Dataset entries
^^^^^^^^

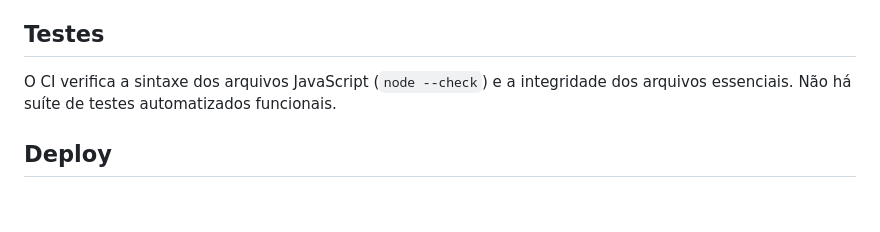
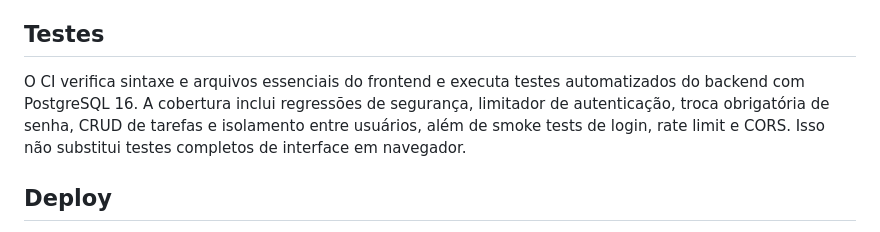
Before and after one commit to oenzoalmeida/taskflow, a Markdown page: README.md, the part around the change. GitHub-like rendering; blank space fills up the shorter version.

Commit message:
docs: describe automated tests actually run in CI (#33)

```diff
--- a/README.md
+++ b/README.md
@@ -73,7 +73,7 @@ Frontend: sirva os arquivos estáticos da raiz (por exemplo, com a extensão Liv
 
 ## Testes
 
-O CI verifica a sintaxe dos arquivos JavaScript (`node --check`) e a integridade dos arquivos essenciais. Não há suíte de testes automatizados funcionais.
+O CI verifica sintaxe e arquivos essenciais do frontend e executa testes automatizados do backend com PostgreSQL 16. A cobertura inclui regressões de segurança, limitador de autenticação, troca obrigatória de senha, CRUD de tarefas e isolamento entre usuários, além de smoke tests de login, rate limit e CORS. Isso não substitui testes completos de interface em navegador.
 
 ## Deploy
 
```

^^^^^^^^

**Assignment**
The word to find is "README". Copy every line of the records that holds it.

**Output for this exercise**
Before and after one commit to oenzoalmeida/taskflow, a Markdown page: README.md, the part around the change. GitHub-like rendering; blank space fills up the shorter version.
--- a/README.md
+++ b/README.md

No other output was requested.